Google announced this week that it will delete accounts that have not been signed into for two years, citing security concerns. 

Starting in December, Google will require users to sign in at least once every two years in order to keep the account active. Google accounts include Gmail, YouTube and Google Photos. 

The new rules only apply to individual accounts and not businesses and organizations. 

Google said abandoned accounts are at least 10 times less likely to have two-step verification set up. Google added that accounts that have not been used in a while are more likely to be compromised. 

These accounts are often vulnerable, and once an account is compromised, it can be used for anything from identity theft to a vector for unwanted or even malicious content, like spam, Google said.

SEE MORE: New Twitter rules expose election offices to spoof accounts

Google said the process of deleting accounts will begin with accounts that were created and never used again. Google will send multiple notifications to both the account being deleted and a recovery email, if one was provided.

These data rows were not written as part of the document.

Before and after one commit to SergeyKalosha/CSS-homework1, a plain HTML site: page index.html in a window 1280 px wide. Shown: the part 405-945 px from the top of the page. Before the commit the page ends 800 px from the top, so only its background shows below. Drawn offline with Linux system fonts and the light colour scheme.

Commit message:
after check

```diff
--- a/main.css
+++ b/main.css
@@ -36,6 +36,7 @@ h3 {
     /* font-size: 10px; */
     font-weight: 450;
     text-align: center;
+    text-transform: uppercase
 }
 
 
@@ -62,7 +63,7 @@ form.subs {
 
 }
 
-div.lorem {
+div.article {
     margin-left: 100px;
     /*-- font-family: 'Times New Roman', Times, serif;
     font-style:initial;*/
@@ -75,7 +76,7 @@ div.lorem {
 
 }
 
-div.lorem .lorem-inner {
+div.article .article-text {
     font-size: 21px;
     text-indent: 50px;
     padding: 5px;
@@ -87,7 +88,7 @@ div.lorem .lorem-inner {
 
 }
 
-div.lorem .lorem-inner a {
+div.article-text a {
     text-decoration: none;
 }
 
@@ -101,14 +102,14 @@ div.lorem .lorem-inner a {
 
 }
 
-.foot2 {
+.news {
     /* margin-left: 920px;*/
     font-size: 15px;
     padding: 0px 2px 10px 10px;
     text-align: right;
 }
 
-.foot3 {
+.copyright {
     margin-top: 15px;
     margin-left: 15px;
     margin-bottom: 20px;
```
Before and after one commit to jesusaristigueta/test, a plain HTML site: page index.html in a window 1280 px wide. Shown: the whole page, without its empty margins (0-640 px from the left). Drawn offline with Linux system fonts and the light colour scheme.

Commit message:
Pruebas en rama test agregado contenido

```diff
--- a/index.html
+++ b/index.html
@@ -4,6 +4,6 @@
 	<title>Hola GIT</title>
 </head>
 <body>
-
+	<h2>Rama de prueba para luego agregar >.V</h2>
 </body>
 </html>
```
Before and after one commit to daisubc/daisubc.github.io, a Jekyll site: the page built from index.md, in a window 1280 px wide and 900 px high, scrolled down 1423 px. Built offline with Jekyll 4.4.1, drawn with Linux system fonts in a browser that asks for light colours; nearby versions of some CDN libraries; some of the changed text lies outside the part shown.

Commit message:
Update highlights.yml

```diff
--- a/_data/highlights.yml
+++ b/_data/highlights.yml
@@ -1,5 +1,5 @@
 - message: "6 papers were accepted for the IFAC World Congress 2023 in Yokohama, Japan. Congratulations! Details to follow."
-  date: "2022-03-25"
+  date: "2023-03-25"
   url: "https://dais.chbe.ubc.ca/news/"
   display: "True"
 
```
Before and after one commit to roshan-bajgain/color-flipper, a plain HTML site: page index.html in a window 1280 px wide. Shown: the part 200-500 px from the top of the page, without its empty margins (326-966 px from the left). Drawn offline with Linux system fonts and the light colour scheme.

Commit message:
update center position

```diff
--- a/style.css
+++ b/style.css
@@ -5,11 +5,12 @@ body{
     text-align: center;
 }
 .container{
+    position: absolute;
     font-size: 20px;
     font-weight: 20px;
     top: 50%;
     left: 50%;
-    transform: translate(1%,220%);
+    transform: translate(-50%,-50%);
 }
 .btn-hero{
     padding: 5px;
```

Google also is encouraging users to use its inactive account manager, which allows them to decide what to do with their account and data once it becomes inactive for 18 months. 

Trending stories at

YouTube recommends violent gun-related content for young users Senators show bipartisan concern about rapid expansion of AI How to tell the difference between a deepfake video and a real one